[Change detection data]
════════════════
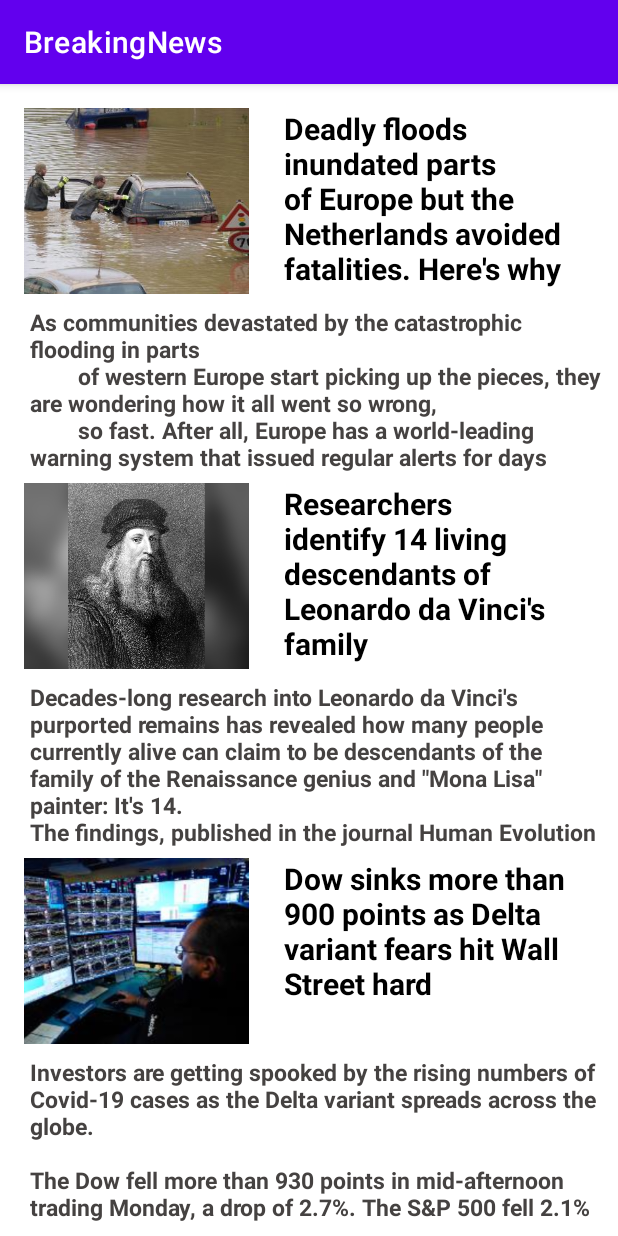
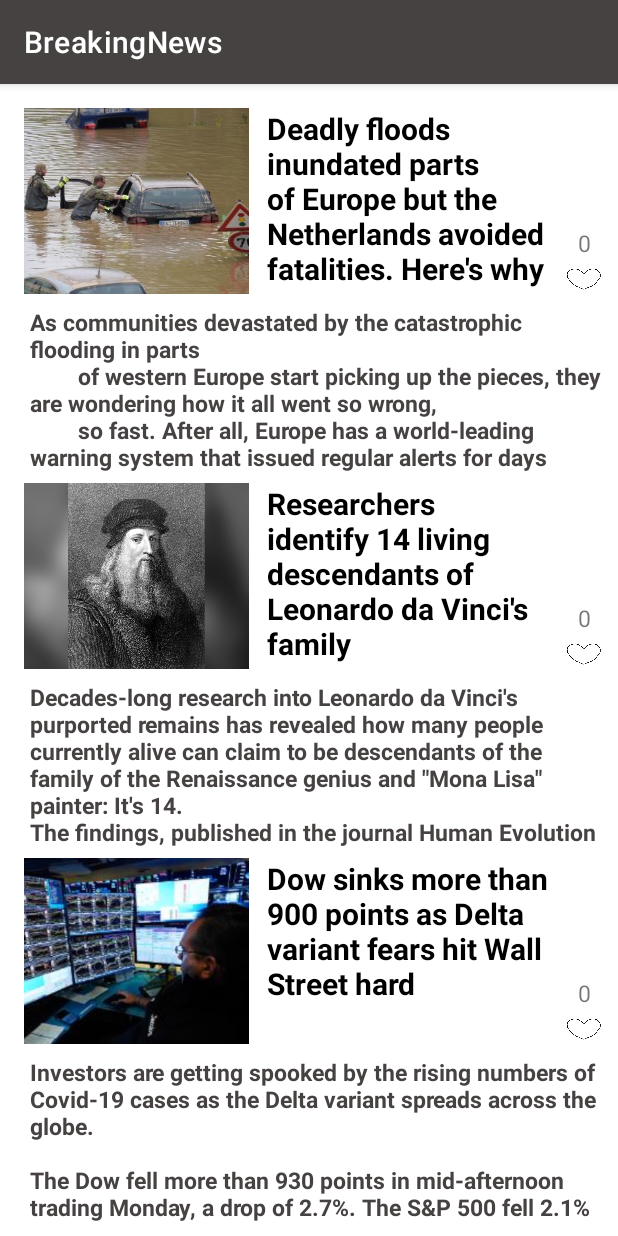
Before and after one commit to KateYavna/BreakingNews, an Android app: the screen it shows after launch (MainActivity), on a phone screen of 412 x 824 dp. Run offline under Robolectric (Android 15) with nearby library versions, the phone set to English and light mode, and no system bars.

Commit message:
set "likes"

```diff
--- a/app/src/main/java/com/example/breakingnews/MainActivity.kt
+++ b/app/src/main/java/com/example/breakingnews/MainActivity.kt
@@ -3,18 +3,24 @@ package com.example.breakingnews
 import android.graphics.BitmapFactory
 import androidx.appcompat.app.AppCompatActivity
 import android.os.Bundle
+import android.util.Log
+import android.view.View
+import androidx.core.view.isVisible
 import androidx.recyclerview.widget.LinearLayoutManager
 import kotlinx.android.synthetic.main.activity_main.*
+import kotlinx.android.synthetic.main.item_news.*
 
-class MainActivity : AppCompatActivity() {
+class MainActivity : AppCompatActivity(), NewsCallback {
     override fun onCreate(savedInstanceState: Bundle?) {
         super.onCreate(savedInstanceState)
         setContentView(R.layout.activity_main)
 
+
         var news = getNews()
-        rvNews.adapter = NewsAdapter(this,news)
+        rvNews.adapter = NewsAdapter(this,news, this,counter)
         rvNews.layoutManager = LinearLayoutManager (this)
     }
+
 
     fun getNews(): ArrayList<News>{
         var news = ArrayList<News>()
@@ -35,6 +41,7 @@ class MainActivity : AppCompatActivity() {
                         "But few of these early warnings appear to have been passed on to residents early -- and clearly -- enough,\n" +
                         "        catching them completely off guard. Now questions are being raised over whether the chain of communication\n" +
                         "        from the central European level to regions is working."
+
         ))
         news.add(
             News(
@@ -46,6 +53,7 @@ class MainActivity : AppCompatActivity() {
                         "Did Leonardo da Vinci have ADHD? Academics say he did\n" +
                         "The research is part of the Leonardo Da Vinci DNA Project, which aims to confirm remains thought to be his and to \"better understand his" +
                         " extraordinary talents and visual acuity through genetic associations.\""
+
             ))
         news.add(
             News(
@@ -58,6 +66,7 @@ class MainActivity : AppCompatActivity() {
                         "even bigger point plunges since the start of 2020 due to concerns about the Covid-19 pandemic.\n" +
                         "The Dow plummeted more than 1,000 points six times last year, with five of those market meltdowns taking place in March at the start of the " +
                         "pandemic in America. The Dow suffered its biggest point slide ever on March 16, 2020, dropping nearly 3,000 points — a 13% freefall."
+
             ))
         news.add(
             News(
@@ -68,6 +77,7 @@ class MainActivity : AppCompatActivity() {
                         "Dressed in traditional headdress, faces decorated with paint, this indigenous community prepares its bows and spears to defend their land " +
                         "against garimpeiros -- illegal gold miners looking for glimmers of gold in this vast and rich territory.\n" +
                         "Fernando, one of the Yanomami leaders, told CNN on a recent reporting trip to the riverside Palimiu settlement what the community has been enduring for months now."
+
             ))
         news.add(
             News(
@@ -79,6 +89,7 @@ class MainActivity : AppCompatActivity() {
                         "In June, Morton was working in his home office in Cranbrook, British Columbia, while Darla, a 3-year-old Chinese shar-pei, lounged on the deck, soaking up the sun.\n" +
                         "As he worked, Morton heard a loud noise followed by the sound of his gate being opened.\n" +
                         "\"I look out the window and I don\'t see Darla anymore. I ran down the stairs and out to the deck, Darla was gone, and I saw a blue Ford truck back out and speed off,\" Morton, 35, told CNN"
+
             ))
         news.add(
             News(
@@ -96,6 +107,7 @@ class MainActivity : AppCompatActivity() {
                         "But few of these early warnings appear to have been passed on to residents early -- and clearly -- enough,\n" +
                         "        catching them completely off guard. Now questions are being raised over whether the chain of communication\n" +
                         "        from the central European level to regions is working."
+
             ))
         news.add(
             News(
@@ -107,6 +119,7 @@ class MainActivity : AppCompatActivity() {
                         "Did Leonardo da Vinci have ADHD? Academics say he did\n" +
                         "The research is part of the Leonardo Da Vinci DNA Project, which aims to confirm remains thought to be his and to \"better understand his" +
                         " extraordinary talents and visual acuity through genetic associations.\""
+
             ))
         news.add(
             News(
@@ -119,6 +132,7 @@ class MainActivity : AppCompatActivity() {
                         "even bigger point plunges since the start of 2020 due to concerns about the Covid-19 pandemic.\n" +
                         "The Dow plummeted more than 1,000 points six times last year, with five of those market meltdowns taking place in March at the start of the " +
                         "pandemic in America. The Dow suffered its biggest point slide ever on March 16, 2020, dropping nearly 3,000 points — a 13% freefall."
+
             ))
         news.add(
             News(
@@ -129,6 +143,7 @@ class MainActivity : AppCompatActivity() {
                         "Dressed in traditional headdress, faces decorated with paint, this indigenous community prepares its bows and spears to defend their land " +
                         "against garimpeiros -- illegal gold miners looking for glimmers of gold in this vast and rich territory.\n" +
                         "Fernando, one of the Yanomami leaders, told CNN on a recent reporting trip to the riverside Palimiu settlement what the community has been enduring for months now."
+
             ))
         news.add(
             News(
@@ -140,6 +155,7 @@ class MainActivity : AppCompatActivity() {
                         "In June, Morton was working in his home office in Cranbrook, British Columbia, while Darla, a 3-year-old Chinese shar-pei, lounged on the deck, soaking up the sun.\n" +
                         "As he worked, Morton heard a loud noise followed by the sound of his gate being opened.\n" +
                         "\"I look out the window and I don\'t see Darla anymore. I ran down the stairs and out to the deck, Darla was gone, and I saw a blue Ford truck back out and speed off,\" Morton, 35, told CNN"
+
             ))
         news.add(
             News(
@@ -157,6 +173,7 @@ class MainActivity : AppCompatActivity() {
                         "But few of these early warnings appear to have been passed on to residents early -- and clearly -- enough,\n" +
                         "        catching them completely off guard. Now questions are being raised over whether the chain of communication\n" +
                         "        from the central European level to regions is working."
+
             ))
         news.add(
             News(
@@ -168,6 +185,7 @@ class MainActivity : AppCompatActivity() {
                         "Did Leonardo da Vinci have ADHD? Academics say he did\n" +
                         "The research is part of the Leonardo Da Vinci DNA Project, which aims to confirm remains thought to be his and to \"better understand his" +
                         " extraordinary talents and visual acuity through genetic associations.\""
+
             ))
         news.add(
             News(
@@ -180,6 +198,7 @@ class MainActivity : AppCompatActivity() {
                         "even bigger point plunges since the start of 2020 due to concerns about the Covid-19 pandemic.\n" +
                         "The Dow plummeted more than 1,000 points six times last year, with five of those market meltdowns taking place in March at the start of the " +
                         "pandemic in America. The Dow suffered its biggest point slide ever on March 16, 2020, dropping nearly 3,000 points — a 13% freefall."
+
             ))
         news.add(
             News(
@@ -190,6 +209,7 @@ class MainActivity : AppCompatActivity() {
                         "Dressed in traditional headdress, faces decorated with paint, this indigenous community prepares its bows and spears to defend their land " +
                         "against garimpeiros -- illegal gold miners looking for glimmers of gold in this vast and rich territory.\n" +
                         "Fernando, one of the Yanomami leaders, told CNN on a recent reporting trip to the riverside Palimiu settlement what the community has been enduring for months now."
+
             ))
         news.add(
             News(
@@ -201,10 +221,20 @@ class MainActivity : AppCompatActivity() {
                         "In June, Morton was working in his home office in Cranbrook, British Columbia, while Darla, a 3-year-old Chinese shar-pei, lounged on the deck, soaking up the sun.\n" +
                         "As he worked, Morton heard a loud noise followed by the sound of his gate being opened.\n" +
                         "\"I look out the window and I don\'t see Darla anymore. I ran down the stairs and out to the deck, Darla was gone, and I saw a blue Ford truck back out and speed off,\" Morton, 35, told CNN"
+
             ))
 
 
 
         return news
     }
-}
+
+
+
+         override fun onItemSelected(index :Int)  {
+             Log.d("MyLog", "ok " + index)
+
+         }
+
+
+    }
--- a/app/src/main/java/com/example/breakingnews/News.kt
+++ b/app/src/main/java/com/example/breakingnews/News.kt
@@ -2,4 +2,5 @@ package com.example.breakingnews
 
 import android.graphics.Bitmap
 
-class News( val photo : Bitmap, val heading : String, val text : String)
+class News( var photo : Bitmap, var heading : String, var text : String)
+var counter = arrayListOf<Int>(0,0,0,0,0,0,0,0,0,0,0,0,0,0,0)
--- a/app/src/main/java/com/example/breakingnews/NewsAdapter.kt
+++ b/app/src/main/java/com/example/breakingnews/NewsAdapter.kt
@@ -7,25 +7,58 @@ import android.view.ViewGroup
 import androidx.recyclerview.widget.RecyclerView
 import kotlinx.android.synthetic.main.item_news.view.*
 
-class NewsAdapter (val context: Context, val news : ArrayList<News>) : RecyclerView.Adapter<ViewHolder>() {
+
+
+class NewsAdapter (val context: Context, val news : ArrayList<News>, val callback: NewsCallback, val counter : ArrayList<Int>) : RecyclerView.Adapter<ViewHolder>() {
+
+
     override fun onCreateViewHolder(parent: ViewGroup, viewType: Int): ViewHolder {
         return ViewHolder(LayoutInflater.from(context).inflate(R.layout.item_news, parent, false))
     }
 
     override fun onBindViewHolder(holder: ViewHolder, position: Int) {
-       holder.photo.setImageBitmap(news[position].photo)
-        holder.heading.text = news [position].heading
-        holder.text.text = news [position].text
+        holder.photo.setImageBitmap(news[position].photo)
+        holder.heading.text = news[position].heading
+        holder.text.text = news[position].text
+        holder.main.setOnClickListener {callback.onItemSelected(position)}
+        holder.heart.setOnClickListener {
+            holder.redHeart.visibility = View.VISIBLE
+            holder.heart.visibility = View.INVISIBLE
+            callback.onItemSelected(position)
+            counter.set(position,counter.get(position)+1)
+            holder.counter.text = counter[position].toString()
+
+
+        }
+        holder.redHeart.setOnClickListener{
+            holder.redHeart.visibility = View.INVISIBLE
+            holder.heart.visibility = View.VISIBLE
+            callback.onItemSelected(position)
+            counter.set(position,(counter.get(position)-1))
+            holder.counter.text = counter[position].toString()
+        }
     }
 
     override fun getItemCount(): Int {
-       return news.size
+        return news.size
     }
 }
+
+
 
 
 class ViewHolder (itemView:View) : RecyclerView.ViewHolder(itemView){
     val photo = itemView.ivPhoto
     val heading = itemView.tvHeading
     val text = itemView.tvText
+    val heart = itemView.ivHeart
+    val redHeart = itemView.ivRedHeart
+    val main = itemView.clMain
+    val counter = itemView.tvCounter
+
 }
+
+interface NewsCallback {
+    fun onItemSelected( index : Int)
+
+    }
--- a/app/src/main/res/layout/item_news.xml
+++ b/app/src/main/res/layout/item_news.xml
@@ -2,6 +2,7 @@
 <androidx.constraintlayout.widget.ConstraintLayout xmlns:android="http://schemas.android.com/apk/res/android"
     xmlns:app="http://schemas.android.com/apk/res-auto"
     xmlns:tools="http://schemas.android.com/tools"
+    android:id="@+id/clMain"
     android:layout_width="match_parent"
     android:layout_height="250dp">
 
@@ -22,10 +23,10 @@
         style="@style/headings"
         android:layout_width="200dp"
         android:layout_height="124dp"
-        android:layout_marginStart="16dp"
-        android:layout_marginLeft="16dp"
-        android:layout_marginEnd="16dp"
-        android:layout_marginRight="16dp"
+        android:layout_marginStart="2dp"
+        android:layout_marginLeft="2dp"
+        android:layout_marginEnd="24dp"
+        android:layout_marginRight="24dp"
         android:text="@string/flood_tragedy_heading"
         app:layout_constraintEnd_toEndOf="parent"
         app:layout_constraintStart_toEndOf="@+id/ivPhoto"
@@ -46,4 +47,45 @@
         app:layout_constraintHorizontal_bias="0.0"
         app:layout_constraintStart_toStartOf="parent"
         app:layout_constraintTop_toBottomOf="@+id/tvHeading" />
+
+    <ImageView
+        android:id="@+id/ivHeart"
+        android:layout_width="25dp"
+        android:layout_height="20dp"
+        android:layout_marginTop="2dp"
+        android:layout_marginEnd="2dp"
+        android:layout_marginRight="2dp"
+        android:visibility="visible"
+        app:layout_constraintBottom_toBottomOf="@+id/tvHeading"
+        app:layout_constraintEnd_toEndOf="parent"
+        app:layout_constraintTop_toBottomOf="@+id/ivRedHeart"
+        app:layout_constraintVertical_bias="1.0"
+        app:srcCompat="@drawable/heart" />
+
+    <ImageView
+        android:id="@+id/ivRedHeart"
+        android:layout_width="25dp"
+        android:layout_height="23dp"
+        android:layout_marginEnd="2dp"
+        android:layout_marginRight="2dp"
+        android:layout_marginBottom="2dp"
+        android:scaleType="fitXY"
+        android:visibility="invisible"
+        app:layout_constraintBottom_toTopOf="@+id/tvCounter"
+        app:layout_constraintEnd_toEndOf="parent"
+        app:srcCompat="@drawable/redheart" />
+
+    <TextView
+        android:id="@+id/tvCounter"
+        android:layout_width="25dp"
+        android:layout_height="23dp"
+        android:layout_marginEnd="2dp"
+        android:layout_marginRight="2dp"
+        android:layout_marginBottom="2dp"
+        android:gravity="center"
+        android:text="@string/counter"
+        android:textSize="15sp"
+        app:layout_constraintBottom_toTopOf="@+id/ivHeart"
+        app:layout_constraintEnd_toEndOf="parent" />
+
 </androidx.constraintlayout.widget.ConstraintLayout>
--- a/app/src/main/res/values/strings.xml
+++ b/app/src/main/res/values/strings.xml
@@ -14,5 +14,6 @@ But at least 195 people still died in Germany and Belgium, in floods that came q
 But few of these early warnings appear to have been passed on to residents early -- and clearly -- enough,
         catching them completely off guard. Now questions are being raised over whether the chain of communication
         from the central European level to regions is working.</string>
+    <string name="counter">0</string>
 
 </resources>
--- a/app/src/main/res/values/themes.xml
+++ b/app/src/main/res/values/themes.xml
@@ -2,8 +2,8 @@
     <!-- Base application theme. -->
     <style name="Theme.BreakingNews" parent="Theme.MaterialComponents.DayNight.DarkActionBar">
         <!-- Primary brand color. -->
-        <item name="colorPrimary">@color/purple_500</item>
-        <item name="colorPrimaryVariant">@color/purple_700</item>
+        <item name="colorPrimary">@color/dark_grey</item>
+        <item name="colorPrimaryVariant">@color/black</item>
         <item name="colorOnPrimary">@color/white</item>
         <!-- Secondary brand color. -->
         <item name="colorSecondary">@color/teal_200</item>
```
Also changed, not shown: app/src/main/res/drawable/heart.png (added), app/src/main/res/drawable/redheart.png (added).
════════════════
In the records above, find every line with the word "widget" and copy it.

Expected answer.
 import androidx.recyclerview.widget.LinearLayoutManager
 import androidx.recyclerview.widget.RecyclerView
 <androidx.constraintlayout.widget.ConstraintLayout xmlns:android="http://schemas.android.com/apk/res/android"
 </androidx.constraintlayout.widget.ConstraintLayout>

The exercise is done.